====== Supplied material

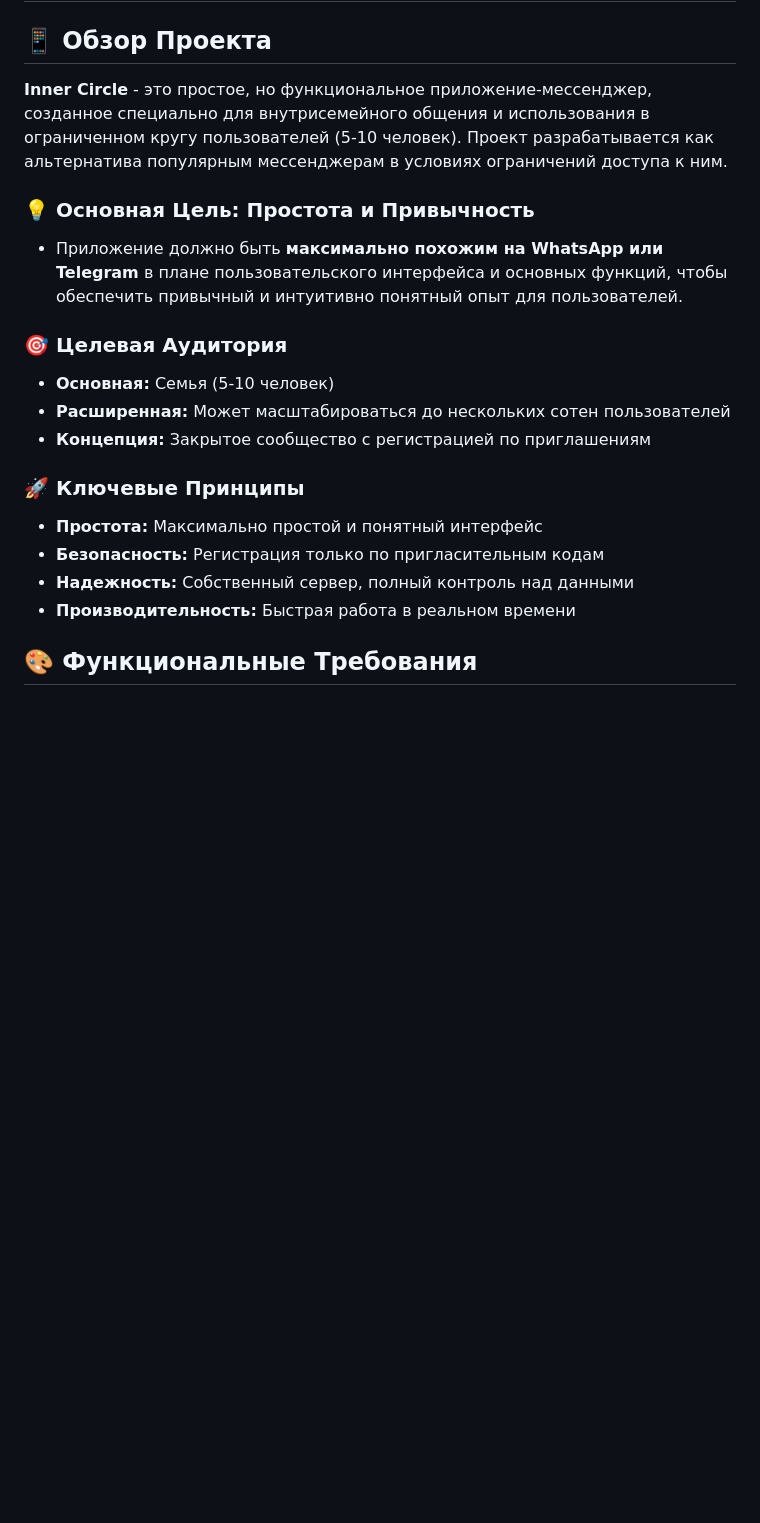
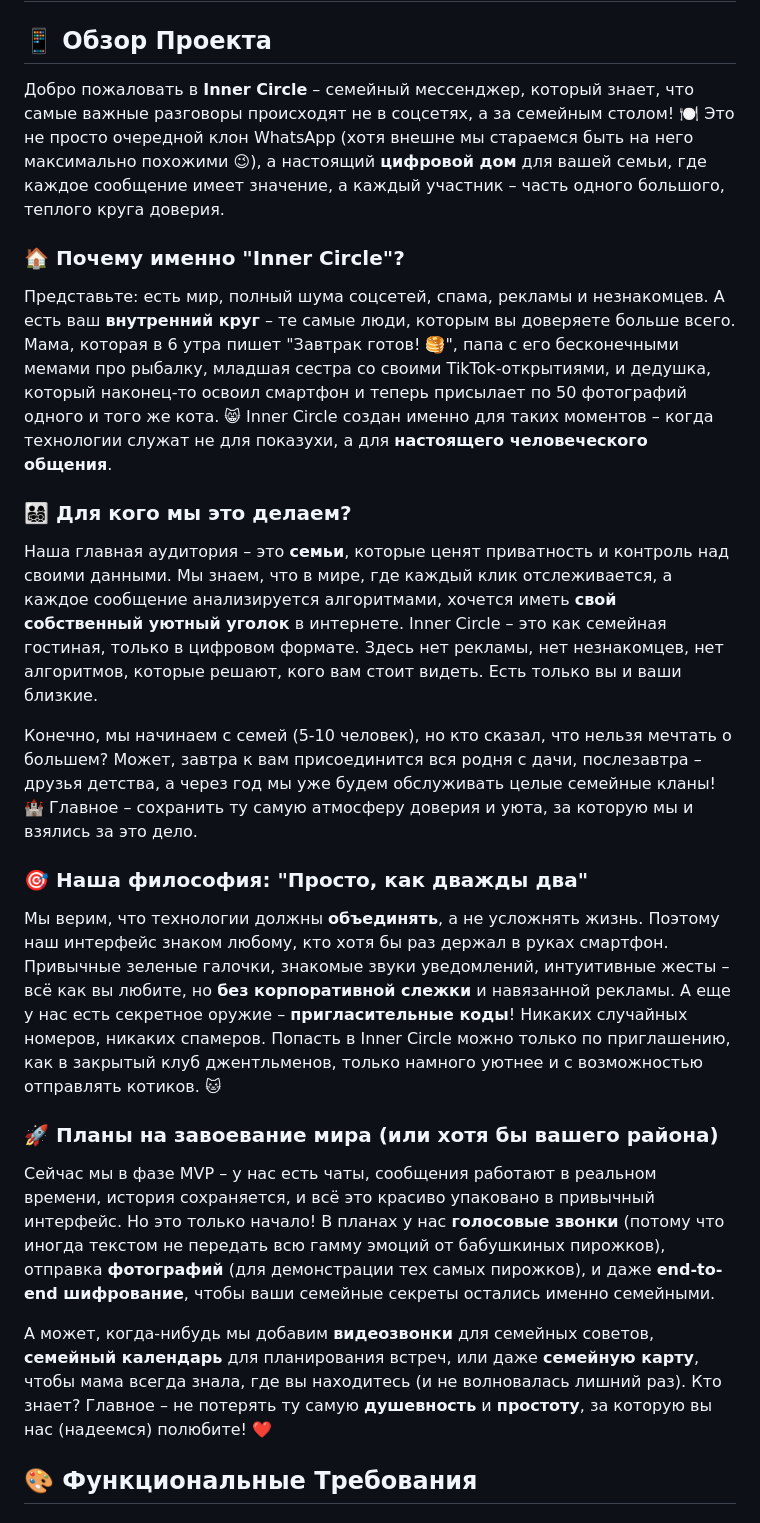
Before and after one commit to bessonniy11/innercircle, a Markdown page: README.md, the part around the change. Drawn GitHub-style; blank space fills up the shorter version.

Commit message:
📝 Обновление README.md: переработка описания проекта и его философии
✅ Изменения:
- Обновлено описание проекта, акцент на уникальности и ценностях семейного общения.
- Добавлены новые разделы о целевой аудитории и философии приложения, подчеркивающие важность приватности и простоты использования.
- Уточнены планы по развитию функционала, включая голосовые и видеозвонки, а также шифрование данных.

🔧 Следующие шаги: Продолжение работы над функционалом и улучшение документации.

```diff
--- a/README.md
+++ b/README.md
@@ -2,21 +2,27 @@
 
 ## 📱 Обзор Проекта
 
-**Inner Circle** - это простое, но функциональное приложение-мессенджер, созданное специально для внутрисемейного общения и использования в ограниченном кругу пользователей (5-10 человек). Проект разрабатывается как альтернатива популярным мессенджерам в условиях ограничений доступа к ним.
+Добро пожаловать в **Inner Circle** – семейный мессенджер, который знает, что самые важные разговоры происходят не в соцсетях, а за семейным столом! 🍽️ Это не просто очередной клон WhatsApp (хотя внешне мы стараемся быть на него максимально похожими 😉), а настоящий **цифровой дом** для вашей семьи, где каждое сообщение имеет значение, а каждый участник – часть одного большого, теплого круга доверия.
 
-### 💡 **Основная Цель: Простота и Привычность**
-- Приложение должно быть **максимально похожим на WhatsApp или Telegram** в плане пользовательского интерфейса и основных функций, чтобы обеспечить привычный и интуитивно понятный опыт для пользователей.
+### 🏠 **Почему именно "Inner Circle"?**
 
-### 🎯 Целевая Аудитория
-- **Основная:** Семья (5-10 человек)
-- **Расширенная:** Может масштабироваться до нескольких сотен пользователей
-- **Концепция:** Закрытое сообщество с регистрацией по приглашениям
+Представьте: есть мир, полный шума соцсетей, спама, рекламы и незнакомцев. А есть ваш **внутренний круг** – те самые люди, которым вы доверяете больше всего. Мама, которая в 6 утра пишет "Завтрак готов! 🥞", папа с его бесконечными мемами про рыбалку, младшая сестра со своими TikTok-открытиями, и дедушка, который наконец-то освоил смартфон и теперь присылает по 50 фотографий одного и того же кота. 😸 Inner Circle создан именно для таких моментов – когда технологии служат не для показухи, а для **настоящего человеческого общения**.
 
-### 🚀 Ключевые Принципы
-- **Простота:** Максимально простой и понятный интерфейс
-- **Безопасность:** Регистрация только по пригласительным кодам
-- **Надежность:** Собственный сервер, полный контроль над данными
-- **Производительность:** Быстрая работа в реальном времени
+### 👨‍👩‍👧‍👦 **Для кого мы это делаем?**
+
+Наша главная аудитория – это **семьи**, которые ценят приватность и контроль над своими данными. Мы знаем, что в мире, где каждый клик отслеживается, а каждое сообщение анализируется алгоритмами, хочется иметь **свой собственный уютный уголок** в интернете. Inner Circle – это как семейная гостиная, только в цифровом формате. Здесь нет рекламы, нет незнакомцев, нет алгоритмов, которые решают, кого вам стоит видеть. Есть только вы и ваши близкие.
+
+Конечно, мы начинаем с семей (5-10 человек), но кто сказал, что нельзя мечтать о большем? Может, завтра к вам присоединится вся родня с дачи, послезавтра – друзья детства, а через год мы уже будем обслуживать целые семейные кланы! 🏰 Главное – сохранить ту самую атмосферу доверия и уюта, за которую мы и взялись за это дело.
+
+### 🎯 **Наша философия: "Просто, как дважды два"**
+
+Мы верим, что технологии должны **объединять**, а не усложнять жизнь. Поэтому наш интерфейс знаком любому, кто хотя бы раз держал в руках смартфон. Привычные зеленые галочки, знакомые звуки уведомлений, интуитивные жесты – всё как вы любите, но **без корпоративной слежки** и навязанной рекламы. А еще у нас есть секретное оружие – **пригласительные коды**! Никаких случайных номеров, никаких спамеров. Попасть в Inner Circle можно только по приглашению, как в закрытый клуб джентльменов, только намного уютнее и с возможностью отправлять котиков. 🐱
+
+### 🚀 **Планы на завоевание мира (или хотя бы вашего района)**
+
+Сейчас мы в фазе MVP – у нас есть чаты, сообщения работают в реальном времени, история сохраняется, и всё это красиво упаковано в привычный интерфейс. Но это только начало! В планах у нас **голосовые звонки** (потому что иногда текстом не передать всю гамму эмоций от бабушкиных пирожков), отправка **фотографий** (для демонстрации тех самых пирожков), и даже **end-to-end шифрование**, чтобы ваши семейные секреты остались именно семейными.
+
+А может, когда-нибудь мы добавим **видеозвонки** для семейных советов, **семейный календарь** для планирования встреч, или даже **семейную карту**, чтобы мама всегда знала, где вы находитесь (и не волновалась лишний раз). Кто знает? Главное – не потерять ту самую **душевность** и **простоту**, за которую вы нас (надеемся) полюбите! ❤️
 
 ## 🎨 Функциональные Требования
 
```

============

=== Problem to solve ===
Return the listing above in full and unaltered. Keep the pictures out.

=== Answer for the task ===
Before and after one commit to bessonniy11/innercircle, a Markdown page: README.md, the part around the change. Drawn GitHub-style; blank space fills up the shorter version.

Commit message:
📝 Обновление README.md: переработка описания проекта и его философии
✅ Изменения:
- Обновлено описание проекта, акцент на уникальности и ценностях семейного общения.
- Добавлены новые разделы о целевой аудитории и философии приложения, подчеркивающие важность приватности и простоты использования.
- Уточнены планы по развитию функционала, включая голосовые и видеозвонки, а также шифрование данных.

🔧 Следующие шаги: Продолжение работы над функционалом и улучшение документации.

```diff
--- a/README.md
+++ b/README.md
@@ -2,21 +2,27 @@
 
 ## 📱 Обзор Проекта
 
-**Inner Circle** - это простое, но функциональное приложение-мессенджер, созданное специально для внутрисемейного общения и использования в ограниченном кругу пользователей (5-10 человек). Проект разрабатывается как альтернатива популярным мессенджерам в условиях ограничений доступа к ним.
+Добро пожаловать в **Inner Circle** – семейный мессенджер, который знает, что самые важные разговоры происходят не в соцсетях, а за семейным столом! 🍽️ Это не просто очередной клон WhatsApp (хотя внешне мы стараемся быть на него максимально похожими 😉), а настоящий **цифровой дом** для вашей семьи, где каждое сообщение имеет значение, а каждый участник – часть одного большого, теплого круга доверия.
 
-### 💡 **Основная Цель: Простота и Привычность**
-- Приложение должно быть **максимально похожим на WhatsApp или Telegram** в плане пользовательского интерфейса и основных функций, чтобы обеспечить привычный и интуитивно понятный опыт для пользователей.
+### 🏠 **Почему именно "Inner Circle"?**
 
-### 🎯 Целевая Аудитория
-- **Основная:** Семья (5-10 человек)
-- **Расширенная:** Может масштабироваться до нескольких сотен пользователей
-- **Концепция:** Закрытое сообщество с регистрацией по приглашениям
+Представьте: есть мир, полный шума соцсетей, спама, рекламы и незнакомцев. А есть ваш **внутренний круг** – те самые люди, которым вы доверяете больше всего. Мама, которая в 6 утра пишет "Завтрак готов! 🥞", папа с его бесконечными мемами про рыбалку, младшая сестра со своими TikTok-открытиями, и дедушка, который наконец-то освоил смартфон и теперь присылает по 50 фотографий одного и того же кота. 😸 Inner Circle создан именно для таких моментов – когда технологии служат не для показухи, а для **настоящего человеческого общения**.
 
-### 🚀 Ключевые Принципы
-- **Простота:** Максимально простой и понятный интерфейс
-- **Безопасность:** Регистрация только по пригласительным кодам
-- **Надежность:** Собственный сервер, полный контроль над данными
-- **Производительность:** Быстрая работа в реальном времени
+### 👨‍👩‍👧‍👦 **Для кого мы это делаем?**
+
+Наша главная аудитория – это **семьи**, которые ценят приватность и контроль над своими данными. Мы знаем, что в мире, где каждый клик отслеживается, а каждое сообщение анализируется алгоритмами, хочется иметь **свой собственный уютный уголок** в интернете. Inner Circle – это как семейная гостиная, только в цифровом формате. Здесь нет рекламы, нет незнакомцев, нет алгоритмов, которые решают, кого вам стоит видеть. Есть только вы и ваши близкие.
+
+Конечно, мы начинаем с семей (5-10 человек), но кто сказал, что нельзя мечтать о большем? Может, завтра к вам присоединится вся родня с дачи, послезавтра – друзья детства, а через год мы уже будем обслуживать целые семейные кланы! 🏰 Главное – сохранить ту самую атмосферу доверия и уюта, за которую мы и взялись за это дело.
+
+### 🎯 **Наша философия: "Просто, как дважды два"**
+
+Мы верим, что технологии должны **объединять**, а не усложнять жизнь. Поэтому наш интерфейс знаком любому, кто хотя бы раз держал в руках смартфон. Привычные зеленые галочки, знакомые звуки уведомлений, интуитивные жесты – всё как вы любите, но **без корпоративной слежки** и навязанной рекламы. А еще у нас есть секретное оружие – **пригласительные коды**! Никаких случайных номеров, никаких спамеров. Попасть в Inner Circle можно только по приглашению, как в закрытый клуб джентльменов, только намного уютнее и с возможностью отправлять котиков. 🐱
+
+### 🚀 **Планы на завоевание мира (или хотя бы вашего района)**
+
+Сейчас мы в фазе MVP – у нас есть чаты, сообщения работают в реальном времени, история сохраняется, и всё это красиво упаковано в привычный интерфейс. Но это только начало! В планах у нас **голосовые звонки** (потому что иногда текстом не передать всю гамму эмоций от бабушкиных пирожков), отправка **фотографий** (для демонстрации тех самых пирожков), и даже **end-to-end шифрование**, чтобы ваши семейные секреты остались именно семейными.
+
+А может, когда-нибудь мы добавим **видеозвонки** для семейных советов, **семейный календарь** для планирования встреч, или даже **семейную карту**, чтобы мама всегда знала, где вы находитесь (и не волновалась лишний раз). Кто знает? Главное – не потерять ту самую **душевность** и **простоту**, за которую вы нас (надеемся) полюбите! ❤️
 
 ## 🎨 Функциональные Требования
 
```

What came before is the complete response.